The answer should consist of the full listing below, repeated exactly and free of pictures.

• DATA PROVIDED:
────────────────────────────────────────

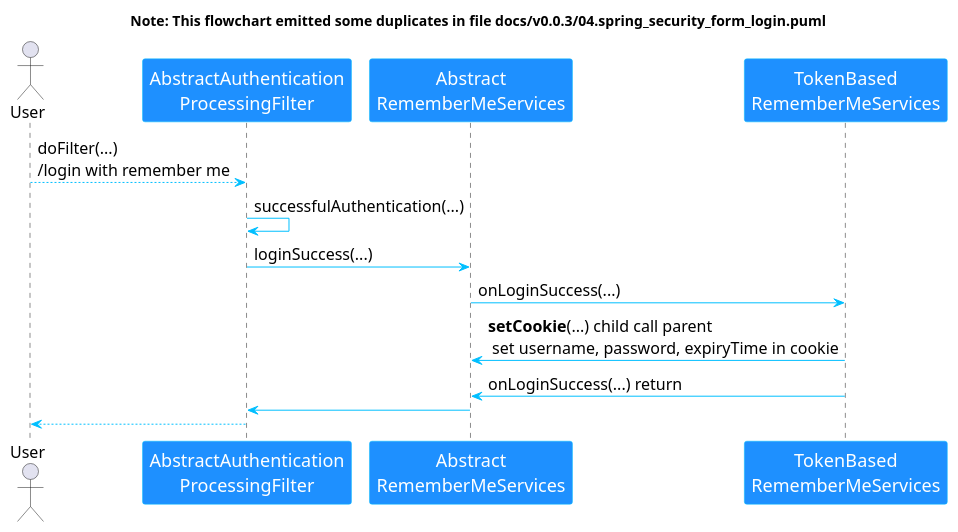
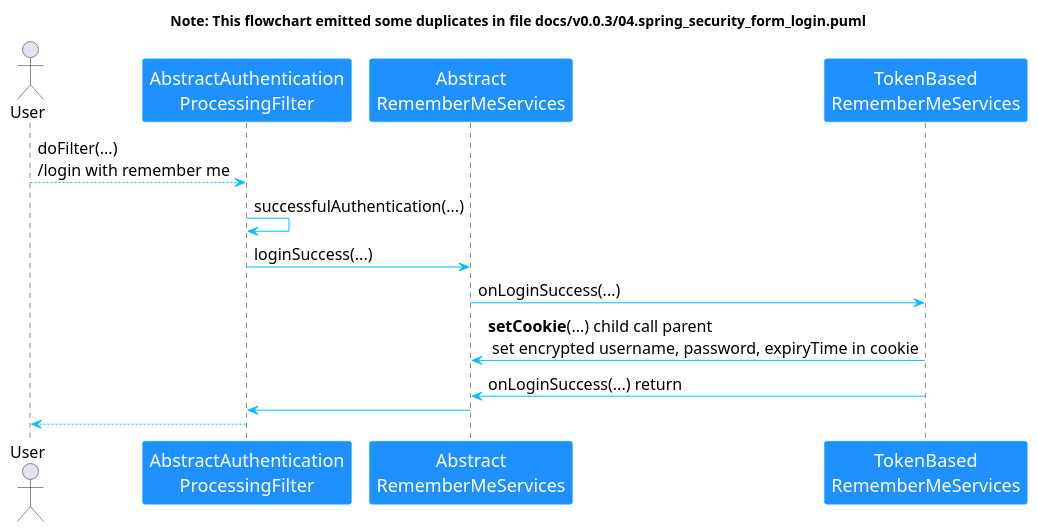
Before and after one commit to Camio1945/huava: the diagram in docs/v0.0.4/01.spring_security_form_login_with_remember_me_by_default.puml, drawn with PlantUML. The commit also changed 35 other files, not shown here.

```diff
--- a/docs/v0.0.4/01.spring_security_form_login_with_remember_me_by_default.puml
+++ b/docs/v0.0.4/01.spring_security_form_login_with_remember_me_by_default.puml
@@ -1,22 +1,22 @@
 @startuml
 ' The following is the global default style (do not use Fira Code font, otherwise the Chinese will not be displayed)
 skinparam DefaultFontName Microsoft YaHei
 skinparam DefaultFontSize 16
 skinparam ArrowColor DeepSkyBlue
 ' The following is the style of the actor (class)
 skinparam ParticipantFontColor White
 skinparam ParticipantBorderColor DeepSkyBlue
 skinparam ParticipantBackgroundColor DodgerBlue
 skinparam ParticipantFontSize 18
 ' Here is the flowchart code
 title Note: This flowchart emitted some duplicates in file docs/v0.0.3/04.spring_security_form_login.puml
 actor User
 User --> "AbstractAuthentication\nProcessingFilter": doFilter(...)\n/login with remember me
 "AbstractAuthentication\nProcessingFilter" -> "AbstractAuthentication\nProcessingFilter": successfulAuthentication(...)
 "AbstractAuthentication\nProcessingFilter" -> "Abstract\nRememberMeServices": loginSuccess(...)
 "Abstract\nRememberMeServices" -> "TokenBased\nRememberMeServices": onLoginSuccess(...)
-"Abstract\nRememberMeServices" <- "TokenBased\nRememberMeServices": **setCookie**(...) child call parent\n set username, password, expiryTime in cookie
+"Abstract\nRememberMeServices" <- "TokenBased\nRememberMeServices": **setCookie**(...) child call parent\n set encrypted username, password, expiryTime in cookie
 "Abstract\nRememberMeServices" <- "TokenBased\nRememberMeServices": onLoginSuccess(...) return
 "AbstractAuthentication\nProcessingFilter" <- "Abstract\nRememberMeServices":
 User <-- "AbstractAuthentication\nProcessingFilter"
 @enduml
```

────────────────────────────────────────

• WRITTEN SOLUTION:
Before and after one commit to Camio1945/huava: the diagram in docs/v0.0.4/01.spring_security_form_login_with_remember_me_by_default.puml, drawn with PlantUML. The commit also changed 35 other files, not shown here.

```diff
--- a/docs/v0.0.4/01.spring_security_form_login_with_remember_me_by_default.puml
+++ b/docs/v0.0.4/01.spring_security_form_login_with_remember_me_by_default.puml
@@ -1,22 +1,22 @@
 @startuml
 ' The following is the global default style (do not use Fira Code font, otherwise the Chinese will not be displayed)
 skinparam DefaultFontName Microsoft YaHei
 skinparam DefaultFontSize 16
 skinparam ArrowColor DeepSkyBlue
 ' The following is the style of the actor (class)
 skinparam ParticipantFontColor White
 skinparam ParticipantBorderColor DeepSkyBlue
 skinparam ParticipantBackgroundColor DodgerBlue
 skinparam ParticipantFontSize 18
 ' Here is the flowchart code
 title Note: This flowchart emitted some duplicates in file docs/v0.0.3/04.spring_security_form_login.puml
 actor User
 User --> "AbstractAuthentication\nProcessingFilter": doFilter(...)\n/login with remember me
 "AbstractAuthentication\nProcessingFilter" -> "AbstractAuthentication\nProcessingFilter": successfulAuthentication(...)
 "AbstractAuthentication\nProcessingFilter" -> "Abstract\nRememberMeServices": loginSuccess(...)
 "Abstract\nRememberMeServices" -> "TokenBased\nRememberMeServices": onLoginSuccess(...)
-"Abstract\nRememberMeServices" <- "TokenBased\nRememberMeServices": **setCookie**(...) child call parent\n set username, password, expiryTime in cookie
+"Abstract\nRememberMeServices" <- "TokenBased\nRememberMeServices": **setCookie**(...) child call parent\n set encrypted username, password, expiryTime in cookie
 "Abstract\nRememberMeServices" <- "TokenBased\nRememberMeServices": onLoginSuccess(...) return
 "AbstractAuthentication\nProcessingFilter" <- "Abstract\nRememberMeServices":
 User <-- "AbstractAuthentication\nProcessingFilter"
 @enduml
```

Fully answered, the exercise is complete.